The man tasked with steering the most significant reform of the family law system in 40 years has described the task as an enormous challenge, at his swearing in ceremony in Melbourne.
William Alstergren has taken over as Chief Justice of the Family Court of Australia, as it prepares to merge with the Federal Circuit Court in the new year.
The Federal Government announced the change earlier this year. Attorney-General Christian Porter argued it was the best way to cut the crippling financial costs and serious delays experienced by people turning to the family law system to settle disputes.
Before an audience which included Mr Porter, Chief Justice of the High Court Susan Kiefel, and senior judges from around the country, Chief Justice Alstergren described his appointment as a “great honour”.
“We have an opportunity to unbridle ourselves of the burden of cynicism and negativity that is so often experienced by those seeking change in family law,” he said.
“This is of course an enormous challenge, we expect the support of the profession, the Government and the Opposition.”
Chief Justice Alstergren was the chief judge of the Federal Circuit Court, which he will soon also oversee in the merged-courts model.
“The hallmark of excellence in court administration is that people who come before our courts have trust and confident in our practices, can understand what we do and why we do it,” he said.
“We have not yet achieved that excellence as there are two courts exercising an almost-concurrent Family law jurisdiction, operating with distinct case-management approaches, and rules.
“This has led to significant complexity, inefficiencies, duplication, increased costs and most importantly, unacceptable delay. This has had a significant and direct effect upon the lives of many Australians, their families, and especially their children.”
The criticism levelled at the proposed merger has come from all fronts, with the legal community and former judges warning the reforms have been driven by spreadsheets rather than an understanding of the complexities of family disputes.

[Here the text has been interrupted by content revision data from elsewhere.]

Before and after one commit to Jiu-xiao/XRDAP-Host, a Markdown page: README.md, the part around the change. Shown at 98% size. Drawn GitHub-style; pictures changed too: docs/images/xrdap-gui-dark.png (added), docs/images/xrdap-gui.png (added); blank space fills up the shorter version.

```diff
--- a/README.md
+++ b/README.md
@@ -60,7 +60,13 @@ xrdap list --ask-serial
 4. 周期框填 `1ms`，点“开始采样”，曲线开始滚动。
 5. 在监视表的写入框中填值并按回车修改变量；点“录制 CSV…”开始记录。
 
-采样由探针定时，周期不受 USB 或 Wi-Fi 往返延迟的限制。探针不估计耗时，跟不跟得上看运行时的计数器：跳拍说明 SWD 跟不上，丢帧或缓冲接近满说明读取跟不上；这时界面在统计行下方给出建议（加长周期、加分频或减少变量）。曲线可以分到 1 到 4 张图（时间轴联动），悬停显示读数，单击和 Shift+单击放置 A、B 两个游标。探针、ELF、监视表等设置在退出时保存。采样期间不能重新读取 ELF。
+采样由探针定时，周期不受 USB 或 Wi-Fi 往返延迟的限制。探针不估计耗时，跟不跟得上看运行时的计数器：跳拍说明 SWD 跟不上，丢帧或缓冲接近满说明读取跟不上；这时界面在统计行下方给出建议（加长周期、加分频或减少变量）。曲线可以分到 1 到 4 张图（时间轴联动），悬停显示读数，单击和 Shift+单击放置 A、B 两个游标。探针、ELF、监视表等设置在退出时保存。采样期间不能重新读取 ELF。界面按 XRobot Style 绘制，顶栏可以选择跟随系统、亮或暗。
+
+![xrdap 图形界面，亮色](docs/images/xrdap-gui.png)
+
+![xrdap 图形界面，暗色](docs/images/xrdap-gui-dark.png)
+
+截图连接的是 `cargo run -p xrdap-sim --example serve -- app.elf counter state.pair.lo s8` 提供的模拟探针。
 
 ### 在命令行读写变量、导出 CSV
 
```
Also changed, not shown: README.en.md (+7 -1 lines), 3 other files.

“Suffice it to say that good policy would never be made on the basis of quantitative data alone, even if it was entirely reliable,” former chief justice Diana Bryant said in a speech to the New South Wales Society of Labor Lawyers a week ago.
Legislation to merge the two courts is being scrutinised by a Senate committee, after the Lower House passed the bill.
“The Government has put restructure of the courts firmly in the spotlight, but it is unfortunate that because it is now in the form of legislation, without the opportunity for wide consultation, opposition to it can be labelled a political response,” Justice Bryant said.
“It should not have been so.”
Former attorney-general Robert McClelland was sworn in as Deputy Chief Justice, after being appointed to the Family Court bench in 2015.